It was an act of international terrorism, pure and simple. There can be no valid claims of self-defense on the part of Israeli commandos who attacked a ship of protesters in international waters, killing nine civilians and kidnapping more than 600 others—including fifteen international reporters who were prevented from filing their stories by a nation that claims to be the beacon of democracy in the Mideast.
Trust me, I do not come to this viewpoint lightly. This is an issue I have written about with anguish ever since I visited Gaza and the West Bank immediately after the Six-Day War forty-three years ago, and the fact that those apartheid zones still stand in oppressive isolation from the norms of human rights is a sad commentary on our profession. There is no subject on which American journalists so disgrace themselves by embracing a double standard or about which our politicians are permitted the kind of hypocritical cop-out once again demonstrated by the tepid response of the Obama administration.

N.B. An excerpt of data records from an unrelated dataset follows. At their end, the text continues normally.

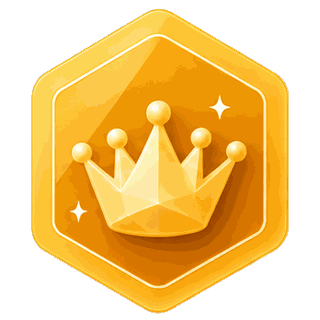
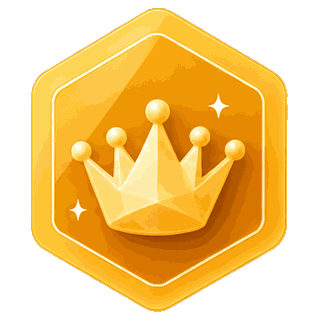
Every badge is now the same hexagon, and the cut is a script
── The second sheet was drawing a narrower hexagon ──

Measured off the shipped PNGs rather than the crop numbers: sheet 1 renders the
badge at 257 x 304 and sheet 2 at 246 x 300. That is 4.6% narrower at the same
height, and in a grid it reads exactly as it was described - the second ten
looked stretched vertically.

There was a second, smaller version of the same problem hiding inside each
sheet: within sheet 1 the badges ranged 253 to 259 wide.

So the silhouette is measured per badge and resampled to ONE canonical box,
257 x 304 inside a 320px square. Verified after: all twenty are exactly 257
wide, and the 1px spread in height is the alpha threshold catching an
antialiased tip, not geometry.

257 x 304 is an aspect of 0.845 where a regular hexagon is 0.866. Keeping sheet
1's own measurement rather than snapping to the maths: 2.4% is below what
anyone can see, and matching the art that was signed off on matters more than
being correct about hexagons.

── The cut is scripts/cut-badges.py now ──

It has been run three times and given a different answer each time, which is
the argument for it existing. It also carries the reason each of the three
differences exists, because none of them are guessable from the code:

  - sheet 1 cuts on edge magnitude, because it came back on a smooth dark
    bloom and the badge boundary is hard against it;
  - sheet 2 cuts on saturation, because it came back on a PAINTED checkerboard
[…]

diff --git a/scripts/cut-badges.py b/scripts/cut-badges.py
@@ -1,0 +1,203 @@
+"""
+Cut the badge artwork out of the generated sheets.
+
+Run:  python scripts/cut-badges.py <sheet-1.png> <sheet-2.png>
+
+── Why this is a script and not a one-off ──
+
+It has been run three times and got a different answer each time, because the
+two sheets came back with different problems and the third run had to make
+them agree with each other. That is exactly the thing worth keeping.
+
+── The two sheets failed differently ──
+
+Neither came back transparent, and the same recipe does not cut both.
+
+Sheet 1 arrived on a dark coloured BLOOM. The badge has a hard boundary and the
+bloom is smooth, so it cuts on edge magnitude.
+
+Sheet 2 arrived on a PAINTED checkerboard - the model drew the transparency
+pattern instead of leaving the alpha empty. Every checker square has an edge,
+so sheet 1's method finds nothing. It cuts on saturation instead: measured, the
+checkerboard runs 1-2 and the badge bodies 44-132.
+
+Both then take the span between the first and last hit in every row and every
+column and intersect the two. A hexagon is convex, so that describes it exactly
+- including the real rounded tips, which a hand-built polygon kept clipping -
+and it fills back in the parts that are deliberately near-white and would
+otherwise punch holes in their own badge: the coin stack, the target's pale
+rings, the diamond.
+
+── Sheet 2 needs an erosion and sheet 1 does not ──
+
+On a dark bloom the antialiased rim blends toward black, so the leftover fringe
+is invisible on a dark UI. On a near-white checkerboard the same fringe is
+BRIGHT - measured at luminance 238 against a 151 body - and reads as a halo
+around every badge. Eroding removes the blended ring rather than trying to
+unmix it. Measured at 0, 2, 3 and 4: at 3 the bleed is gone and the first
+surviving pixel is the badge's own frosted rim.
+
+── One canonical box, which is the point of the third run ──
+
+The sheets do not draw the badge at the same proportions. Sheet 1 came out
+257 x 304 and sheet 2 246 x 300 - 4.6% narrower - and in a grid that reads as
+the second set being stretched vertically, which is what got noticed.
+
+So the silhouette is measured per badge and resampled to ONE box. That also
+irons out the 6px of variation between badges within a sheet. Nothing here
+depends on the sheets being consistent, which is just as well, because they
+are not.
+"""
+import os
+import sys
+
+import numpy as np
+from PIL import Image, ImageFilter
+
+OUT = os.path.join('src', 'assets', 'badges')
+
+# Reading order of each sheet, left to right and top row first.
+SHEET1 = ['first-peso', 'seven-days', 'century', 'under-budget', 'green-month',
+          'goal-funded', 'debt-cleared', 'on-autopilot', 'diversified', 'six-figures']
+SHEET2 = ['thirty-days', 'five-hundred', 'year-one', 'steady-three', 'budget-master',
+          'no-spend-week', 'rainy-day', 'debt-free', 'three-goals', 'seven-figures']
+
+# The canonical rendered badge, inside a 320px square.
+#
+# 257 x 304 is sheet 1's own measured average, kept because that set is the one
+# the proportions were signed off on. It is an aspect of 0.845 against a regular
+# hexagon's 0.866 - a 2.4% difference, which is below what anyone can see, and
+# matching the existing art matters more than matching the maths.
+CANVAS = 320
+BADGE_W, BADGE_H = 257, 304
+
+SS = 4          # supersample factor for the mask's antialiasing
+FINAL_COLORS = 255   # one palette slot is reserved for full transparency
+
+
+def find_badges(mask, rows=2, cols=5, min_run=40):
+    """Locate each badge as a run of mask in the row band, then in the column.
+
+    Scanned globally rather than per grid cell: the badges on sheet 2 sit only
+    19px apart and several touch their nominal cell boundary, so slicing the
+    image into fifths finds pieces of two badges in one cell.
+    """
+    def runs(counts):
+        on = counts > 3
+        out, start = [], None
+        for i, hit in enumerate(on):
+            if hit and start is None:
+                start = i
+            elif not hit and start is not None:
+                if i - start >= min_run:
+                    out.append((start, i - 1))
+                start = None
+        if start is not None and len(on) - start >= min_run:
+            out.append((start, len(on) - 1))
+        return out
+
+    bands = runs(mask.sum(axis=1))
+    if len(bands) != rows:
+        raise SystemExit(f'expected {rows} row bands, found {len(bands)}')
+
+    boxes = []
+    for y0, y1 in bands:
+        spans = runs(mask[y0:y1 + 1].sum(axis=0))
+        if len(spans) != cols:
+            raise SystemExit(f'expected {cols} badges in a row, found {len(spans)}')
+        for x0, x1 in spans:
+            ys = np.where(mask[y0:y1 + 1, x0:x1 + 1].sum(axis=1) > 3)[0]
+            boxes.append((x0, y0 + ys[0], x1, y0 + ys[-1]))
+    return boxes
+
+
+def coarse_mask(rgb, method):
+    """Where the badges are, roughly - enough to locate them on the sheet."""
+    a = rgb.astype(np.float32)
+    if method == 'saturation':
+        return (a.max(axis=2) - a.min(axis=2)) > 12
+    grey = a.mean(axis=2)
+    ex = np.abs(np.diff(grey, axis=1, prepend=grey[:, :1]))
+    ey = np.abs(np.diff(grey, axis=0, prepend=grey[:1, :]))
+    return (ex + ey) > 14
+
+
+def silhouette(tile_rgb, method, erode):
+    """The badge's exact outline, as a boolean mask. See the module note."""
+    a = tile_rgb.astype(np.float32)
+    if method == 'saturation':
+        hit = (a.max(axis=2) - a.min(axis=2)) > 10
+    else:
+        grey = a.mean(axis=2)
+        ex = np.abs(np.diff(grey, axis=1, prepend=grey[:, :1]))
+        ey = np.abs(np.diff(grey, axis=0, prepend=grey[:1, :]))
+        hit = (ex + ey) > 12
+
+    h, w = hit.shape
+    rows = np.zeros_like(hit)
+    cols = np.zeros_like(hit)
+    for y in range(h):
+        xs = np.where(hit[y])[0]
+        if len(xs) >= 2:
+            rows[y, xs[0]:xs[-1] + 1] = True
+    for x in range(w):
+        ys = np.where(hit[:, x])[0]
+        if len(ys) >= 2:
+            cols[ys[0]:ys[-1] + 1, x] = True
+
+    img = Image.fromarray(((rows & cols) * 255).astype(np.uint8), 'L')
+    if erode:
+        img = img.filter(ImageFilter.MinFilter(erode * 2 + 1))
+    return img
+
+
+def cut_sheet(path, keys, method, erode, pad=14):
+    im = Image.open(path).convert('RGB')
+    rgb = np.asarray(im)
+    boxes = find_badges(coarse_mask(rgb, method))
+
+    for key, (x0, y0, x1, y1) in zip(keys, boxes):
+        # Pad the crop so the erosion and the blur have room to work in, and
+        # clamp to the sheet so a badge near the edge does not shift.
+        cx0, cy0 = max(0, x0 - pad), max(0, y0 - pad)
+        cx1, cy1 = min(im.width, x1 + pad + 1), min(im.height, y1 + pad + 1)
+        tile = im.crop((cx0, cy0, cx1, cy1))
+
+        m = silhouette(np.asarray(tile), method, erode)
+        w, h = m.size
+        m = (m.resize((w * SS, h * SS), Image.NEAREST)
+              .filter(ImageFilter.GaussianBlur(SS * 0.7))
+              .resize((w, h), Image.LANCZOS))
+        # Push the mid greys to opaque so the rim keeps its full colour, and
+        # clip the tail so no background survives as a faint halo.
+        alpha = np.clip((np.asarray(m).astype(np.float32) - 90) * (255 / 110), 0, 255)
+
+        cut = tile.convert('RGBA')
+        cut.putalpha(Image.fromarray(alpha.astype(np.uint8), 'L'))
+
+        # Trim to the silhouette, then resample to the canonical box. This is
+        # what makes every badge the same size regardless of how the sheet drew
+        # it - see the module note.
+        ys, xs = np.where(np.asarray(cut)[:, :, 3] > 40)
+        cut = cut.crop((xs.min(), ys.min(), xs.max() + 1, ys.max() + 1))
+        cut = cut.resize((BADGE_W, BADGE_H), Image.LANCZOS)
+
+        out = Image.new('RGBA', (CANVAS, CANVAS), (0, 0, 0, 0))
+        out.paste(cut, ((CANVAS - BADGE_W) // 2, (CANVAS - BADGE_H) // 2), cut)
+        # Each badge is one hue family, so 255 levels shows no banding - checked
+        # side by side against the un-quantised original.
+        out = out.quantize(colors=FINAL_COLORS, method=Image.FASTOCTREE).convert('RGBA')
+
+        dest = os.path.join(OUT, key + '.png')
+        out.save(dest, optimize=True)
+        print(f'{key:15s} {os.path.getsize(dest) // 1024:3d} KB')
+
+
+if __name__ == '__main__':
+    if len(sys.argv) != 3:
+        raise SystemExit(__doc__.strip().splitlines()[2])
+    os.makedirs(OUT, exist_ok=True)
+    print('sheet 1 - cut on edge magnitude, no erosion')
+    cut_sheet(sys.argv[1], SHEET1, method='edge', erode=0)
+    print('sheet 2 - cut on saturation, eroded 3px')
+    cut_sheet(sys.argv[2], SHEET2, method='saturation', erode=3)

diff --git a/BADGES.md b/BADGES.md
@@ -444,54 +444,48 @@ and the silhouette is the thing that makes ten badges read as one set.
 
 ## 4. How the art got in, in case you redo it
 
+It is a script now, because it has been run three times and got a different
+answer each time:
+
+```bash
+python scripts/cut-badges.py "<sheet-1.png>" "<sheet-2.png>"
+```
+
 **Neither sheet came back transparent, and they failed differently** — which is
-why there is no single cutting recipe.
+why there is no single recipe.
 
-**The first sheet** arrived on a dark coloured bloom. The badge has a hard
-boundary and the bloom is smooth, so it was cut on edge magnitude: threshold
-it, then take each row's and each column's span between the first and last
-strong edge. A hexagon is convex, so those two spans intersect to give the
-outline exactly — including the real rounded tips, which a hand-built polygon
-kept clipping.
+**Sheet 1** arrived on a dark coloured bloom. The badge has a hard boundary and
+the bloom is smooth, so it cuts on edge magnitude.
 
-**The second sheet** arrived on a *painted* checkerboard: ChatGPT drew the
-transparency pattern instead of leaving the alpha empty. Every checker square
-has an edge, so the first method was useless. Saturation replaced it — measured,
-the checkerboard runs 1–2 and the badge bodies 44–132 — with the same row and
-column spans on top, because the coin stack, the target's pale rings and the
-diamond are deliberately near-white and would otherwise punch holes in their
-own badges.
+**Sheet 2** arrived on a *painted* checkerboard: the model drew the transparency
+pattern instead of leaving the alpha empty. Every checker square has an edge, so
+sheet 1's method finds nothing. It cuts on saturation instead — measured, the
+checkerboard runs 1–2 and the badge bodies 44–132.
 
-It also needed a **3px erosion** that the first did not. On a dark bloom the
-antialiased rim blends toward black and the leftover fringe is invisible on a
-dark UI; on a near-white checkerboard the same fringe is *bright*, measured at
-luminance 238 against a 151 body, and it read as a halo around every badge.
-Eroding removes the blended ring rather than trying to unmix it. 3px off a
-341px badge is under 1%.
+Both then take the span between the first and last hit in every row and every
+column and intersect the two. A hexagon is convex, so that describes it exactly,
+including the real rounded tips — and it fills back in the parts that are
+deliberately near-white and would otherwise punch holes in their own badge: the
+coin stack, the target's pale rings, the diamond.
 
-Crop windows are not square, and not the same: 296 × 348 for the first sheet,
-292 × 358 for the second. The columns are only ~300 and ~299 apart, so anything
-wider drags the neighbour into the mask. The heights differ because the badges
-do (332 vs 341), and each square is sized so the badge fills the same share of
-it — otherwise the two sets would render at different sizes in a grid that only
-knows the file is square.
+**Sheet 2 also needs a 3px erosion and sheet 1 does not.** On a dark bloom the
+antialiased rim blends toward black, so the leftover fringe is invisible on a
+dark UI. On a near-white checkerboard the same fringe is *bright* — measured at
+luminance 238 against a 151 body — and reads as a halo around every badge.
+Eroding removes the blended ring rather than trying to unmix it.
 
-Files land at 320 × 320, quantised to 255 colours: 625 KB for all twenty, no
-banding, since each badge is a single hue family.
+**And every badge is resampled to one canonical box**, 257 × 304 inside a 320px
+square. The sheets do not draw the badge at the same proportions: sheet 1 came
+out 257 × 304 and sheet 2 246 × 300, 4.6% narrower, which in a grid reads as the
+second set being stretched vertically. Measuring each silhouette and resampling
+it also irons out the 6px of variation *within* a sheet. Nothing depends on the
+sheets being consistent, which is just as well.
 
-Filenames are the badge keys, in the prompt's reading order:
+257 × 304 is an aspect of 0.845 against a regular hexagon's 0.866 — a 2.4%
+difference, below what anyone can see. It is sheet 1's own measured average,
+kept because that is the set the proportions were signed off on.
 
-```
-first-peso   seven-days   century      under-budget  green-month
-goal-funded  debt-cleared on-autopilot diversified   six-figures
-```
-
-**No code change is needed to swap any of them.** `BadgeMark` picks up whatever
-is in `src/assets/badges/` at build time through `import.meta.glob`, keyed by
-filename. A badge with a file uses it; one without falls back to its drawn
-hexagon, so a partial set is fine.
-
----
+625 KB for all twenty, quantised to 255 colours, no banding.
 
 ## 5. Where everything is
 
@@ -505,7 +499,8 @@ hexagon, so a partial set is fine.
 | `src/components/BadgeCard.jsx` | The centred card: the flip, the sway, the shine, the burst |
 | `src/components/BadgeUnlocked.jsx` | The unlock queue, feeding that card |
 | `src/components/Confetti.jsx` | Both bursts — falling, and thrown outward from a point |
-| `src/assets/badges/` | The ten rendered PNGs |
+| `src/assets/badges/` | The twenty rendered PNGs |
+| `scripts/cut-badges.py` | Cuts them out of the generated sheets |
 | `src/pages/Badges.jsx` | The page at `/badges` |
 | `src/db/db.js` (v10) | The local `badges` table |
 | `src/lib/sync.js` | `badgeToRow`, `pullBadges`, and the two `optionalSync` calls |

If nothing else, this assault on decency by the Israeli government was clearly intended to derail the peace talks that President Barack Obama has encouraged. But instead of calling Israel on its savagery, the United States is virtually alone in the world in its embarrassingly mild rebuke. The politicians cave so shamelessly because they know that media will be obsequiously tolerant of such immoral equivocation.
The last time I wrote about Israel and Gaza, the San Francisco Chronicle suddenly decided to stop running my weekly column. No great hardship—I have other outlets—but I would be lying if I denied the apprehension I feel every time I dare write critically about Israel and brace myself for the charge that I am yet another “self-hating Jew.” A charge certain to be leveled against even Hedy Epstein, the 85-year-old Holocaust survivor who at last report was attempting to board yet another aid boat, the Rachel Corrie, named after a heroic American protester who was bulldozed to death by Israelis in 2003.
The first time I encountered that bewildering criticism of Jews who dare to be morally consistent—despite that being our historical obligation—was when I was an editor at Ramparts and nearly bankrupted the magazine in attempting to cover the Six-Day War, during which Israel grabbed control of Gaza and the West Bank. We had assigned the legendary journalist I.F. Stone to write about the war, thinking it a wise choice, given that he had accompanied the first boats of Jewish displaced persons from World War II traveling to found the state of Israel. Back then he celebrated that quest: “These Jews want the right to live as a people, to build as a people, to make their contribution to the world as a people. Are their national aspirations any less worthy of respect than those of any other oppressed people?”
But then he wrote after the Six-Day War that he felt compelled to deal also with the oppression of the Palestinians and their desire for a home. His report was balanced and fair, which of course was a problem to some of the Ramparts investors who strongly favored honest journalism on every subject except Israel.
I upset them further by traveling to Egypt and Israel at the end of the Six-Day War and visited newly occupied Gaza, where I questioned the assertion of top officials, including Moshe Dayan, that they would bring freedom to the Palestinians there that the previous Egyptian and Jordanian occupiers had denied. It never happened, because the intentions of occupiers to improve the lot of the conquered become moot if the occupiers insist on continuing their reign of power. How easy it is to forget that the Palestinians were not the ones who attacked Israel at the time of the Six-Day War. On the contrary, it was their previous overlords, Egypt and Jordan, with which Israel has long since had relatively good relations. An accommodation of occupiers made above the head of the occupied.
There is no such thing as a morally acceptable occupation, and as the oppressed resist they will become more violent in their desperation. In turn the occupiers will show their true colors as oppressors. As the great Israeli writer Amos Oz wrote in Tuesday’s New York Times, “…ever since the Six-Day war in 1967, Israel has been fixated on military force.” He excoriates the prevailing Israeli view “that the Palestinian problem can be crushed instead of solved.” That is the essence of the problem and the solution: end the crushing occupation and begin to solve the problem of providing the Palestinians, as well as the Jews, with a viable homeland.